Around the age of 40, little red bumps may appear on the skin, often on the scalp. face, arms, legs, and torso. These pinhead size, harmless lesions are known as cherry angiomas. Described by medical experts as "clusters of dilated capillaries on the surface of the skin," angiomas are not painful, but some people choose to have them removed. It is extremely important you do not attempt to remove a cherry angioma on your own. This could cause hemorrhaging and lead to infection. Consult a physician, then weigh the options on whether or not to remove your cherry angiomas.

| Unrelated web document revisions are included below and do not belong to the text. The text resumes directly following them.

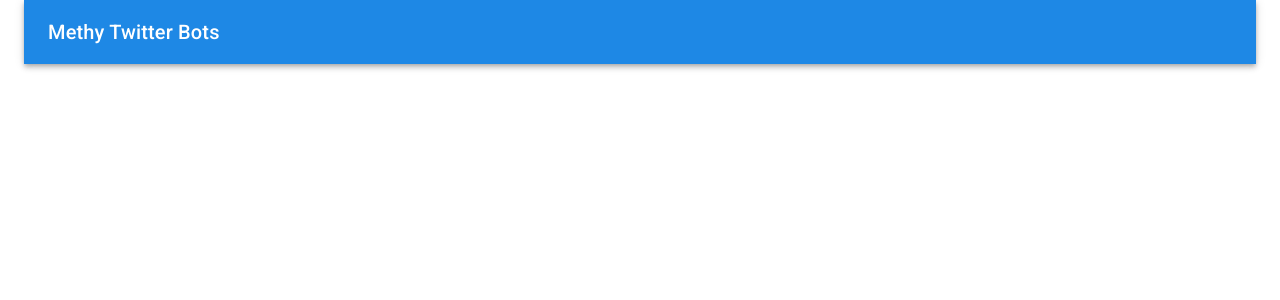
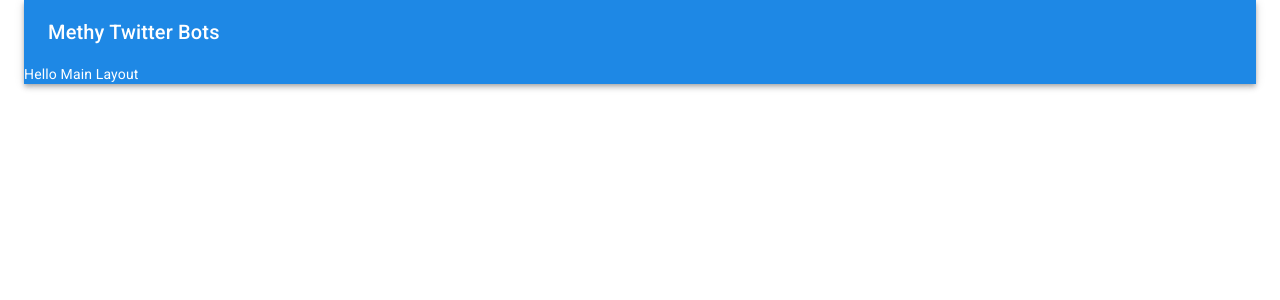
Before and after one commit to ugle-dev/mety_twit, a React (Create React App) app: page / in a window 1280 px wide. Shown: the top 300 px of the page. Built offline with nearby package versions, Linux system fonts and the light colour scheme.

Commit message:
Router :: init

```diff
--- a/package.json
+++ b/package.json
@@ -8,6 +8,7 @@
     "@testing-library/jest-dom": "^4.2.4",
     "@testing-library/react": "^9.3.2",
     "@testing-library/user-event": "^7.1.2",
+    "history": "^4.10.1",
     "react": "^16.13.1",
     "react-dom": "^16.13.1",
     "react-router-dom": "^5.1.2",
--- a/src/App.js
+++ b/src/App.js
@@ -1,10 +1,15 @@
 import React from 'react';
+import { Switch, Route, Router } from 'react-router-dom';
+import history from './helpers/history';
 
 import Container from '@material-ui/core/Container';
 import Typography from '@material-ui/core/Typography';
 import AppBar  from '@material-ui/core/AppBar';
 import Toolbar  from '@material-ui/core/Toolbar';
 import Link from '@material-ui/core/Link';
+
+import BotsLayout from './layouts/bots_layouts'
+import BotDetailLayout from './layouts/botDetail_layouts'
 
 function Copyright() {
   return (
@@ -29,6 +34,15 @@ function App() {
           Methy Twitter Bots
         </Typography>
       </Toolbar>
+
+
+      <Router history={history}>
+        <Switch>
+          <Route path="/" exact component={BotsLayout} />
+          <Route path="/bot" component={BotDetailLayout} />
+        </Switch>
+      </Router>
+
     </AppBar>
     </Container>
   );
--- /dev/null
+++ b/src/helpers/history.js
@@ -0,0 +1,5 @@
+import { createBrowserHistory } from 'history';
+
+const history = createBrowserHistory();
+
+export default history;
--- /dev/null
+++ b/src/layouts/botDetail_layouts.js
@@ -0,0 +1,18 @@
+import React from 'react';
+
+class BotsDetailLayout extends React.Component{
+    constructor( props) {
+        super(props);
+        this.state = {};
+    }
+
+    render() {
+        return (
+            <div>
+                Hello Bot Detail Layout
+            </div>
+        )
+    }
+}
+
+export default BotsDetailLayout;
--- /dev/null
+++ b/src/layouts/bots_layouts.js
@@ -0,0 +1,18 @@
+import React from 'react';
+
+class BotsLayout extends React.Component{
+    constructor( props) {
+        super(props);
+        this.state = {};
+    }
+
+    render() {
+        return (
+            <div>
+                Hello Main Layout
+            </div>
+        )
+    }
+}
+
+export default BotsLayout;
```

Remove with electrosurgery. This method is considered a "minor surgical procedure" during which a high frequency device transfers electrical energy to the cherry angioma, preparing it for removal. An electrode, resembling a needle, transfers the energy to the skin, but remains cool throughout the procedure. This process is often combined with shaving. This quick procedure also limits bleeding.
Freeze through cryotherapy. The most common method uses liquid nitrogen. Once frozen, the angioma is removed. This removal method is performed in your dermatologist's office. It is considered a low-cost option with virtually no scars in typical cases.
Have laser vaporisation done. During this procedure, a laser is used to remove the angioma. This method involves a small beam of light transmitted through a colposcope device. The laser vaporises the cherry angioma, leaving the skin virtually free of any sign the angioma was ever there. This method is practically painless.
Have the angioma shaved off. During this process, the doctor uses a blade to cut the angioma from the skin. This method is sometimes combined with electrosurgery, particularly in situations involving a large cherry angioma.
Doctors report cherry angioma removal leaves minimal scarring. Speak to your dermatologist or physician to determine which method will work best for your particular case.